Tuesday, March 25, 2014
Mary's Unique Name: The Grace-Filled One
Today is the wonderful feast of the Annunciation. In the midst of Lent, we pause to remember that the foundation of the value of any penance we do is the gratuitous gift of God who comes to dwell among us. By the power of the Holy Spirit, the only-begotten Son of the Father has become incarnate in the womb of the Virgin Mary.
This is the astonishing, inexhaustibly new "news" that the angel Gabriel announces to a young girl in Nazareth, and to the whole world through her and the witness of St. Luke's gospel.
Inseparable from this revelation, however, is something else that the angel makes known. God has prepared a "place" for himself and his coming. The power of the Incarnation and Redemption "already" brings about in a perfect way the new reality, the new life that God wills to share with the world in giving his only Son.
For the announcement we celebrate today begins with the "angelic salutation" that we know so well. When we pray, "Hail Mary, full of grace" (cf. Luke 1:28) we echo those words. The original Greek text is "Chaire, kecharitomene," and many English language Bibles translate this as "Rejoice, O favored one." Indeed, the Greek "chaire" is well rendered as "rejoice," which is evocative of the messianic joy of "Daughter Zion" in the prophets (see Zephaniah 3:14). Perhaps from the Ave of the Latin Vulgate to the "Hail" of our classic Marian prayer something of the jubilant connotation is not so directly conveyed to us. It is present nonetheless, and it is worth remembering this moment of Mary's joy when we pray the "Hail Mary."
The term that follows, however, is quite precise and unique, even if those translations that use the term "favor" would appear to weaken its force or render its significance vague. The entire content of the Annunciation makes it clear that this is no ordinary "favor" of God. Mary is destined to carry the Holy One, to be "overshadowed" by the presence of God's glory, the Shekinah of the cloud and the fire that descended upon the mercy seat in the Holy of Holies, the sanctuary of Israel reserved to the high priest in the ritual of atonement, the place where Moses spoke with God.

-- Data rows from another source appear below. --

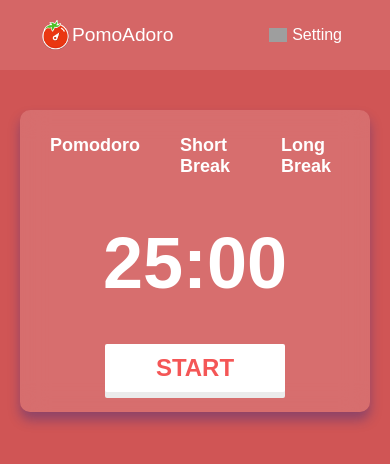
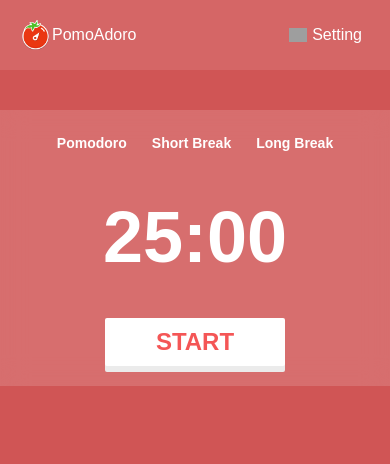
Before and after one commit to ThyagoFontenele/Pomodoro-Web, a React (Create React App) app: page / in a window 390 px wide. Shown: the top 464 px of the page. Built offline with nearby package versions, Linux system fonts and the light colour scheme; grey boxes are pictures that could not be loaded.

Commit message:
responsivo e span de alert adicionado no modal

```diff
--- a/src/components/Display/index.jsx
+++ b/src/components/Display/index.jsx
@@ -33,12 +33,10 @@ export function Display(){
           audioAlarme.current.play();
           setToggleStart(false);
           if(type === 1 && countPomodoro < 4){
-            alert('Decanse.');
             setCountPomodoro(state => state + 1);
             setType(2);
           }
           else if(type === 1 && countPomodoro === 4){
-            alert('Decanse.');
             setCountPomodoro(1);
             setType(3);
           }
--- a/src/components/Display/style.js
+++ b/src/components/Display/style.js
@@ -97,6 +97,16 @@ export const Container = styled.div`
         }
     }
 
-    @media (max-width: 430px) {
+    @media (max-width: 470px) {
+        box-shadow: none;
+        width: 100%;
+        border-radius: 0;
+        padding: 20px 0;
+        ul{
+            gap: 5px;
+            li{
+                font-size: 14px;
+            }
+        }
     }
 `;
--- a/src/components/Header/style.js
+++ b/src/components/Header/style.js
@@ -50,8 +50,16 @@ export const Container = styled.header`
                     background-color: rgba(255,255,255, 0.3);
                 }
             }
-    }
+        }
     }
 
+    @media (max-width: 470px){
+        div{
+            padding: 0 20px;
+            p{
+                font-size: 16px;
+            }
+        }
+    }
 
 `;
--- a/src/components/ModalSettings/index.jsx
+++ b/src/components/ModalSettings/index.jsx
@@ -1,5 +1,5 @@
 import Modal from "react-modal";
-import {useContext} from 'react';
+import {useContext, useState} from 'react';
 import { ModalContext } from "../../Context/ModalContext";
 import { Container } from "./styled";
 import { GlobalContext } from "../../Context/GlobalContext";
@@ -10,16 +10,17 @@ export function ModalSettings(){
     const {breakMinutes, setBreakMinutes} = useContext(GlobalContext);
     const {longBreakMinutes, setLongBreakMinutes} = useContext(GlobalContext);
 
-
+    const [alertStatus, setAlertStatus] = useState('');
     function setMinutes(value, callback){
         if(value > 60){
-            alert('O valor não pode ser maior que 60.');
+            setAlertStatus('O valor não pode ser maior que 60.');
         }
         else if(value < 0){
-            alert('O valor não pode ser menor que 0.');
+            setAlertStatus('O valor não pode ser menor que 0.');
         }
         else{
             callback(value);
+            setAlertStatus('');
         }
     }
 
@@ -32,6 +33,7 @@ export function ModalSettings(){
         >
             <Container>
                 <h1>TIMER SETTING</h1>
+
                 <div>
                     <h2>Time (minutes)</h2>
                     <ul>
@@ -49,7 +51,7 @@ export function ModalSettings(){
                         </li>
                     </ul>
                 </div>
-
+                <span>{alertStatus}</span>
             </Container>
         </Modal>
     )
--- a/src/components/ModalSettings/styled.js
+++ b/src/components/ModalSettings/styled.js
@@ -1,6 +1,9 @@
 import styled from 'styled-components';
 
 export const Container = styled.div`
+    display: flex;
+    flex-direction: column;
+    gap: 10px;
     h1{
         font-size: 16px;
         color: #a4a4a4;
@@ -17,20 +20,41 @@ export const Container = styled.div`
     }
     ul{
         display: flex;
+        gap: 10px;
         li{
             label{
-                font-family: arial, Helvetica, sans-serif;
+                font-family: Arial, Helvetica, sans-serif;
                 font-size: 15px;
                 font-weight: 600;
                 color: #a4a4a4;
             }
             input{
-                width: 90px;
-                height: 40px;
+                width: 85px;
+                padding: 10px 0px;
+                font-family: Arial, Helvetica, sans-serif;
                 font-size: 18px;
                 text-align: center;
             }
         }
     }
    }
+   span{
+       color: red;
+       font-family: Arial, Helvetica, sans-serif;
+    }
+   @media (max-width: 470px) {
+       div{
+            ul{
+                li{
+                    label{
+                        font-size: 14px;
+                    }
+                    input{
+                        width: 85px;
+                        font-size: 16px;
+                    }
+                }
+            }
+       }
+    }
 `;
--- a/src/styles/global.js
+++ b/src/styles/global.js
@@ -34,6 +34,7 @@ export const GlobalStyle = createGlobalStyle`
         padding: 2rem 1rem;
         position: relative;
         border-radius: 5px;
+        margin: 0 10px;
         outline: none;
     }
     .react-modal-overlay{
```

Moreover, "kecharitomene" is not a mere adjective but a substantive term, like a name. Mary is not just "favored" in a relative sense; she is "the favored one." And what kind of a "name" is this, and what more does it convey? Gabriel calls Mary kecharitomene. No one else in the Bible is identified with this term. No one. Translations can try to "tone that down" all they want; they can't take away the fact that the "chari" in "kecharitomene" is the "charis" of St. Paul, by which we are redeemed and justified and set free from sin and sanctified. Grace.
The new life. Mary not only "has" it; it totally penetrates her identity. She is the one who is graced. St. Jerome, who's Greek was pretty good, rendered this in Latin as gratia plena. Mary is "full of grace"--if anything the original Greek is stronger and more emphatic than this. It indicates a reality unique to Mary, that entirely encompasses who she is.
Mary is The Graced One; she is nothing else but this gift of grace, perfected by God from the beginning in view of the One who would take flesh in her womb, and with whom she would cooperate by her loving, grace-filled yes all the way to the Cross and to our redemption.
The angelic salutation and Mary's free response are mutual components of the mystery of the new covenant revealed on this day, the truth of human destiny, the full unveiling of the plan of God that already illuminates the joyful heart of Mary full of grace.